Cadmium Plating—This is what you find under the hood of most muscle cars. Cadmium plating is duller than Zinc plating. The classic yellow-gold color is iridescent with green and red highlights. True Cadmium plating is very dangerous because several highly-toxic chemicals are involved, and is considered to be a severe environmental hazard. Cadmium plating is mostly reserved for aviation equipment today. Just like Zinc, there are different colors of Cadmium plating, the most common being Gold or Yellow Cadmium, but also clear, olive green, and black.

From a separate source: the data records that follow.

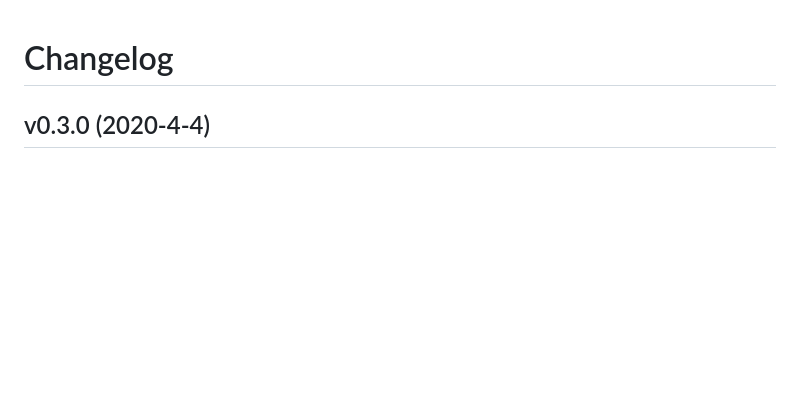
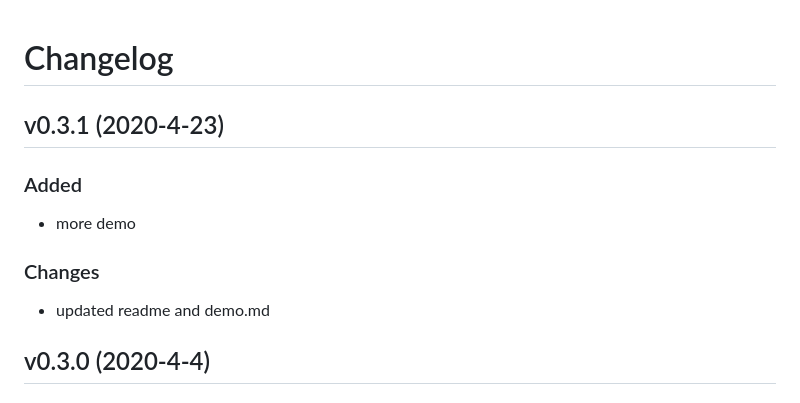
Before and after one commit to ElecTreeFrying/auto-import-relative-path, a Markdown page: CHANGELOG.md, the part around the change. Rendered like a GitHub page; blank space fills up the shorter version.

```diff
--- a/CHANGELOG.md
+++ b/CHANGELOG.md
@@ -1,4 +1,14 @@
 # Changelog
+
+## v0.3.1 (2020-4-23)
+
+### Added
+
+- more demo
+
+### Changes
+
+- updated readme and demo.md
 
 ## v0.3.0 (2020-4-4)
 
```
Also changed, not shown: DEMO.md (+39 -23 lines), README.md (+5 -1 lines), images/keybinding-copy-and-paste.gif (added), images/keybinding-feature.gif (added), images/keybinding-single.gif (added).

Cadmium and Zinc plating was commonly used on hardware such as bolts, brackets, vacuum boosters, reservoirs and valves, and lids (master cylinder, etc), and even door hinges. Determining whether you have Yellow Dichromate-Zinc or Cadmium plating is not easy, the main difference between the two is the shine. Unless you are having the part re-plated, it really does not matter, since they look almost identical. Since re-plating is expensive and not always possible, recreating that look is a great option. To that end, we ordered up The Eastwood Company’s Golden Cad painting kit.
The kit comes with four aerosol cans; Gold base, Red highlight, Green highlight, and Diamond Clear. The process is quite simple. We set our sights on a vacuum power booster from a GM A-body. We practiced on a few scrap pieces to get the hang of it before moving on to the actual part. The key to the process is the red and green highlights. The overall color is gold, but the iridescent nature leads to faint patches of red and green. Applying this in a random fashion is critical to a proper job. Having a plated piece on hand for a reference is a good idea. On our reference pieces, the red and green highlights tended to be more pronounced over bends and valleys, such as the ribs in a lid.